▶ _Assigned task_
Leaving the pictures aside, write out the whole listing below exactly.

▶ _Records to process_

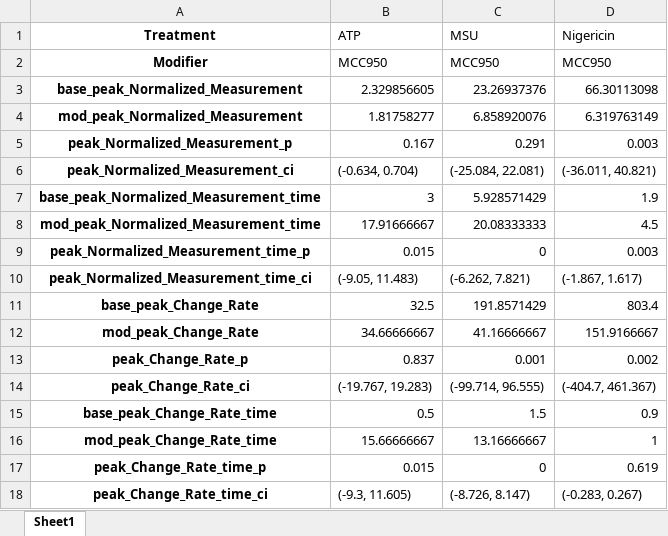
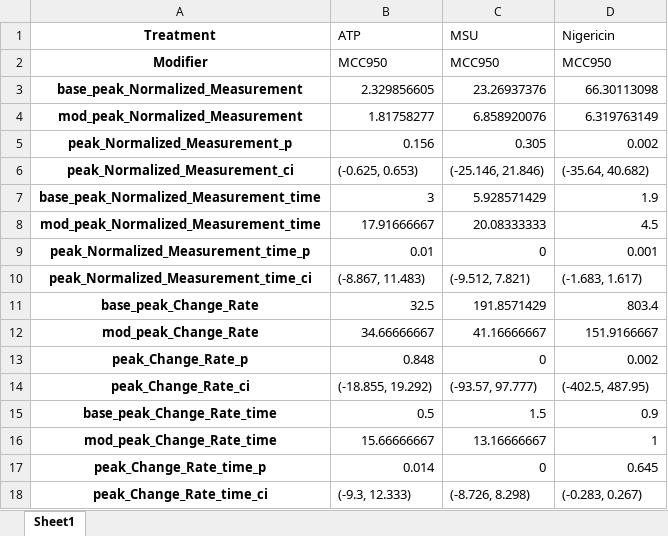
Before and after one commit to rpotter6298/time_sequence_data, an Excel workbook: reports/modifier_impact_TS_Speck.xlsx, sheet Sheet1, drawn as a sheet; values as stored, in another font and other column widths than the file's, no borders; the diff names each change by its address in the sheet, - before the commit and + after, or states it on an @@ line.

```diff
--- a/reports/modifier_impact_TS_Speck.xlsx (sheet Sheet1)
+++ b/reports/modifier_impact_TS_Speck.xlsx (sheet Sheet1)
-B5 (ATP): 0.167
+B5 (ATP): 0.156
-C5 (MSU): 0.291
+C5 (MSU): 0.305
-D5 (Nigericin): 0.003
+D5 (Nigericin): 0.002
-B6 (ATP): (-0.634, 0.704)
+B6 (ATP): (-0.625, 0.653)
-C6 (MSU): (-25.084, 22.081)
+C6 (MSU): (-25.146, 21.846)
-D6 (Nigericin): (-36.011, 40.821)
+D6 (Nigericin): (-35.64, 40.682)
-B9 (ATP): 0.015
+B9 (ATP): 0.01
-D9 (Nigericin): 0.003
+D9 (Nigericin): 0.001
-B10 (ATP): (-9.05, 11.483)
+B10 (ATP): (-8.867, 11.483)
-C10 (MSU): (-6.262, 7.821)
+C10 (MSU): (-9.512, 7.821)
-D10 (Nigericin): (-1.867, 1.617)
+D10 (Nigericin): (-1.683, 1.617)
-B13 (ATP): 0.837
+B13 (ATP): 0.848
-C13 (MSU): 0.001
+C13 (MSU): 0
-B14 (ATP): (-19.767, 19.283)
+B14 (ATP): (-18.855, 19.292)
-C14 (MSU): (-99.714, 96.555)
+C14 (MSU): (-93.57, 97.777)
-D14 (Nigericin): (-404.7, 461.367)
+D14 (Nigericin): (-402.5, 487.95)
-B17 (ATP): 0.015
+B17 (ATP): 0.014
-D17 (Nigericin): 0.619
+D17 (Nigericin): 0.645
-B18 (ATP): (-9.3, 11.605)
+B18 (ATP): (-9.3, 12.333)
-C18 (MSU): (-8.726, 8.147)
+C18 (MSU): (-8.726, 8.298)
```
Also changed, not shown: reports/summary_TS_Cyto.xlsx, reports/summary_TS_Speck.xlsx, 34 other files.
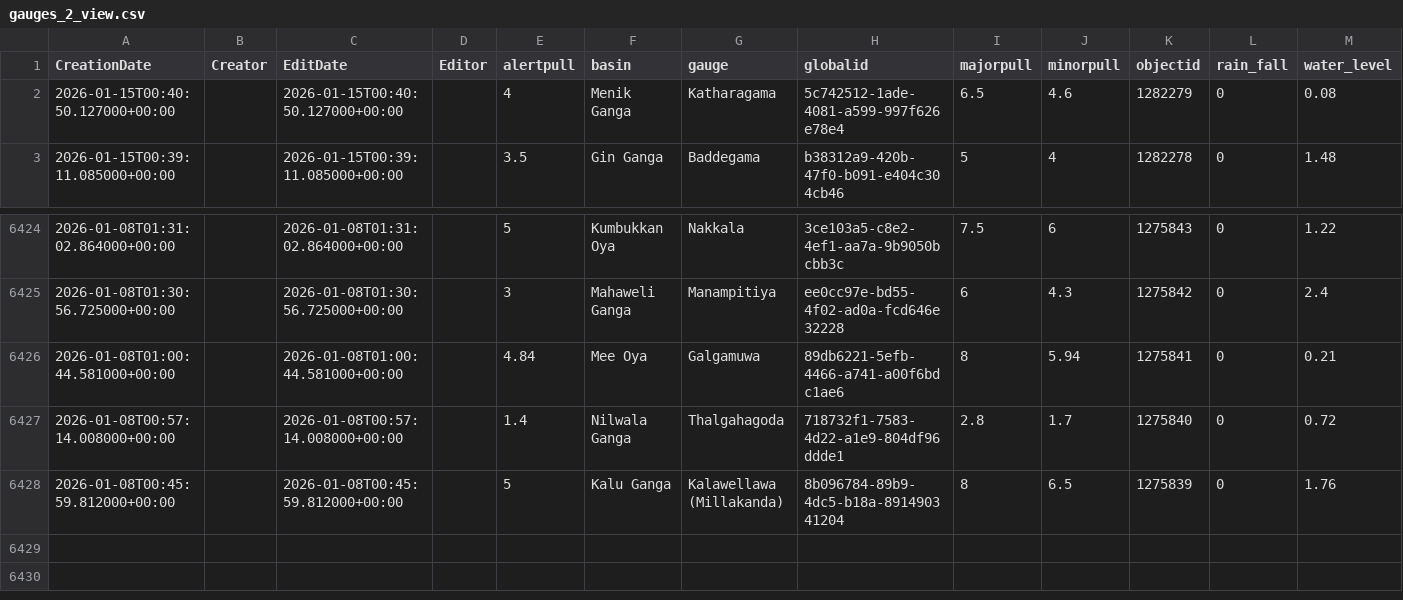
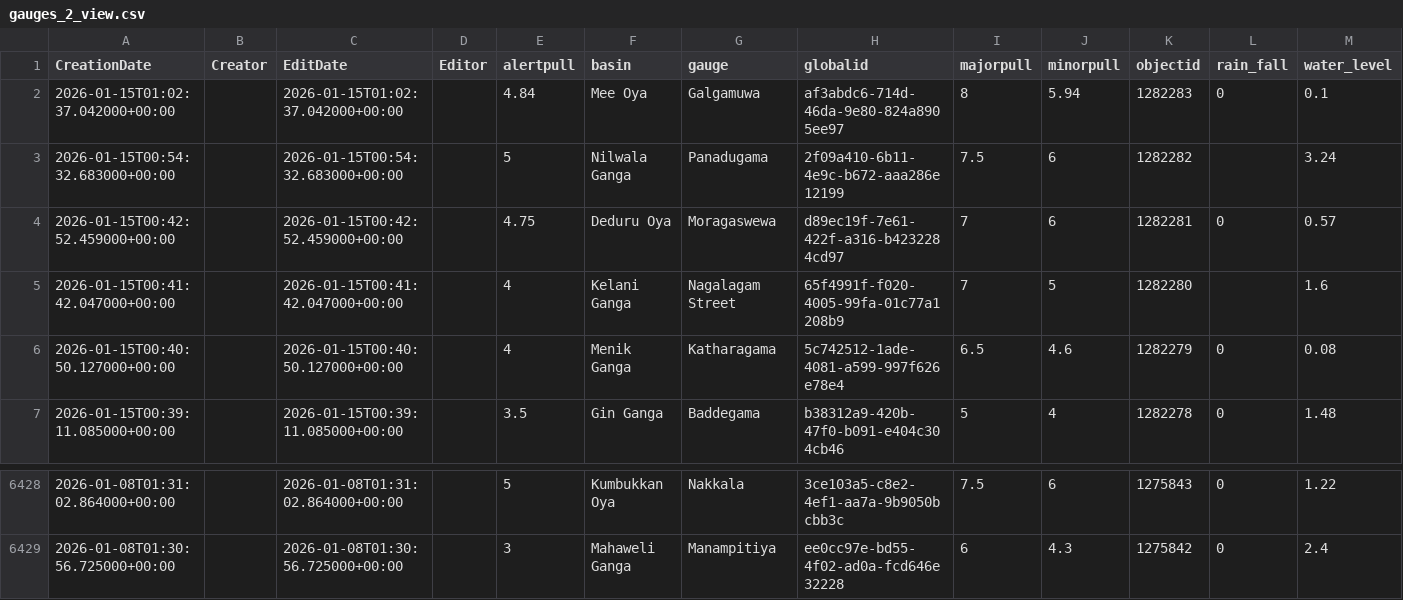
Before and after one commit to RensithUdara/Flood-Data, a CSV file: data/gauges_2_view.csv, drawn as a sheet; only a part is shown, gaps mark what is left out; removed rows and columns are numbered as before the commit, all else as after; the diff names each change by its address in the sheet, - before the commit and + after, or states it on an @@ line.

Commit message:
chore: update gauges_2_view data (6428 records, 2026-01-15 01:15:20 UTC)

```diff
--- a/data/gauges_2_view.csv
+++ b/data/gauges_2_view.csv
+row 2: 2026-01-15T01:02:37.042000+00:00 |  | 2026-01-15T01:02:37.042000+00:00 |  | 4.84 | Mee Oya | Galgamuwa | af3abdc6-714d-46da-9e80-824a8905ee97 | 8 | 5.94 | 1282283 | 0 | 0.1
+row 3: 2026-01-15T00:54:32.683000+00:00 |  | 2026-01-15T00:54:32.683000+00:00 |  | 5 | Nilwala Ganga | Panadugama | 2f09a410-6b11-4e9c-b672-aaa286e12199 | 7.5 | 6 | 1282282 |  | 3.24
+row 4: 2026-01-15T00:42:52.459000+00:00 |  | 2026-01-15T00:42:52.459000+00:00 |  | 4.75 | Deduru Oya | Moragaswewa | d89ec19f-7e61-422f-a316-b4232284cd97 | 7 | 6 | 1282281 | 0 | 0.57
+row 5: 2026-01-15T00:41:42.047000+00:00 |  | 2026-01-15T00:41:42.047000+00:00 |  | 4 | Kelani Ganga | Nagalagam Street | 65f4991f-f020-4005-99fa-01c77a1208b9 | 7 | 5 | 1282280 |  | 1.6
-row 6426: 2026-01-08T01:00:44.581000+00:00 |  | 2026-01-08T01:00:44.581000+00:00 |  | 4.84 | Mee Oya | Galgamuwa | 89db6221-5efb-4466-a741-a00f6bdc1ae6 | 8 | 5.94 | 1275841 | 0 | 0.21
-row 6427: 2026-01-08T00:57:14.008000+00:00 |  | 2026-01-08T00:57:14.008000+00:00 |  | 1.4 | Nilwala Ganga | Thalgahagoda | 718732f1-7583-4d22-a1e9-804df96ddde1 | 2.8 | 1.7 | 1275840 | 0 | 0.72
-row 6428: 2026-01-08T00:45:59.812000+00:00 |  | 2026-01-08T00:45:59.812000+00:00 |  | 5 | Kalu Ganga | Kalawellawa (Millakanda) | 8b096784-89b9-4dc5-b18a-891490341204 | 8 | 6.5 | 1275839 | 0 | 1.76
```
Also changed, not shown: 1 other file.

▶ _Response to this exercise_
Before and after one commit to rpotter6298/time_sequence_data, an Excel workbook: reports/modifier_impact_TS_Speck.xlsx, sheet Sheet1, drawn as a sheet; values as stored, in another font and other column widths than the file's, no borders; the diff names each change by its address in the sheet, - before the commit and + after, or states it on an @@ line.

```diff
--- a/reports/modifier_impact_TS_Speck.xlsx (sheet Sheet1)
+++ b/reports/modifier_impact_TS_Speck.xlsx (sheet Sheet1)
-B5 (ATP): 0.167
+B5 (ATP): 0.156
-C5 (MSU): 0.291
+C5 (MSU): 0.305
-D5 (Nigericin): 0.003
+D5 (Nigericin): 0.002
-B6 (ATP): (-0.634, 0.704)
+B6 (ATP): (-0.625, 0.653)
-C6 (MSU): (-25.084, 22.081)
+C6 (MSU): (-25.146, 21.846)
-D6 (Nigericin): (-36.011, 40.821)
+D6 (Nigericin): (-35.64, 40.682)
-B9 (ATP): 0.015
+B9 (ATP): 0.01
-D9 (Nigericin): 0.003
+D9 (Nigericin): 0.001
-B10 (ATP): (-9.05, 11.483)
+B10 (ATP): (-8.867, 11.483)
-C10 (MSU): (-6.262, 7.821)
+C10 (MSU): (-9.512, 7.821)
-D10 (Nigericin): (-1.867, 1.617)
+D10 (Nigericin): (-1.683, 1.617)
-B13 (ATP): 0.837
+B13 (ATP): 0.848
-C13 (MSU): 0.001
+C13 (MSU): 0
-B14 (ATP): (-19.767, 19.283)
+B14 (ATP): (-18.855, 19.292)
-C14 (MSU): (-99.714, 96.555)
+C14 (MSU): (-93.57, 97.777)
-D14 (Nigericin): (-404.7, 461.367)
+D14 (Nigericin): (-402.5, 487.95)
-B17 (ATP): 0.015
+B17 (ATP): 0.014
-D17 (Nigericin): 0.619
+D17 (Nigericin): 0.645
-B18 (ATP): (-9.3, 11.605)
+B18 (ATP): (-9.3, 12.333)
-C18 (MSU): (-8.726, 8.147)
+C18 (MSU): (-8.726, 8.298)
```
Also changed, not shown: reports/summary_TS_Cyto.xlsx, reports/summary_TS_Speck.xlsx, 34 other files.
Before and after one commit to RensithUdara/Flood-Data, a CSV file: data/gauges_2_view.csv, drawn as a sheet; only a part is shown, gaps mark what is left out; removed rows and columns are numbered as before the commit, all else as after; the diff names each change by its address in the sheet, - before the commit and + after, or states it on an @@ line.

Commit message:
chore: update gauges_2_view data (6428 records, 2026-01-15 01:15:20 UTC)

```diff
--- a/data/gauges_2_view.csv
+++ b/data/gauges_2_view.csv
+row 2: 2026-01-15T01:02:37.042000+00:00 |  | 2026-01-15T01:02:37.042000+00:00 |  | 4.84 | Mee Oya | Galgamuwa | af3abdc6-714d-46da-9e80-824a8905ee97 | 8 | 5.94 | 1282283 | 0 | 0.1
+row 3: 2026-01-15T00:54:32.683000+00:00 |  | 2026-01-15T00:54:32.683000+00:00 |  | 5 | Nilwala Ganga | Panadugama | 2f09a410-6b11-4e9c-b672-aaa286e12199 | 7.5 | 6 | 1282282 |  | 3.24
+row 4: 2026-01-15T00:42:52.459000+00:00 |  | 2026-01-15T00:42:52.459000+00:00 |  | 4.75 | Deduru Oya | Moragaswewa | d89ec19f-7e61-422f-a316-b4232284cd97 | 7 | 6 | 1282281 | 0 | 0.57
+row 5: 2026-01-15T00:41:42.047000+00:00 |  | 2026-01-15T00:41:42.047000+00:00 |  | 4 | Kelani Ganga | Nagalagam Street | 65f4991f-f020-4005-99fa-01c77a1208b9 | 7 | 5 | 1282280 |  | 1.6
-row 6426: 2026-01-08T01:00:44.581000+00:00 |  | 2026-01-08T01:00:44.581000+00:00 |  | 4.84 | Mee Oya | Galgamuwa | 89db6221-5efb-4466-a741-a00f6bdc1ae6 | 8 | 5.94 | 1275841 | 0 | 0.21
-row 6427: 2026-01-08T00:57:14.008000+00:00 |  | 2026-01-08T00:57:14.008000+00:00 |  | 1.4 | Nilwala Ganga | Thalgahagoda | 718732f1-7583-4d22-a1e9-804df96ddde1 | 2.8 | 1.7 | 1275840 | 0 | 0.72
-row 6428: 2026-01-08T00:45:59.812000+00:00 |  | 2026-01-08T00:45:59.812000+00:00 |  | 5 | Kalu Ganga | Kalawellawa (Millakanda) | 8b096784-89b9-4dc5-b18a-891490341204 | 8 | 6.5 | 1275839 | 0 | 1.76
```
Also changed, not shown: 1 other file.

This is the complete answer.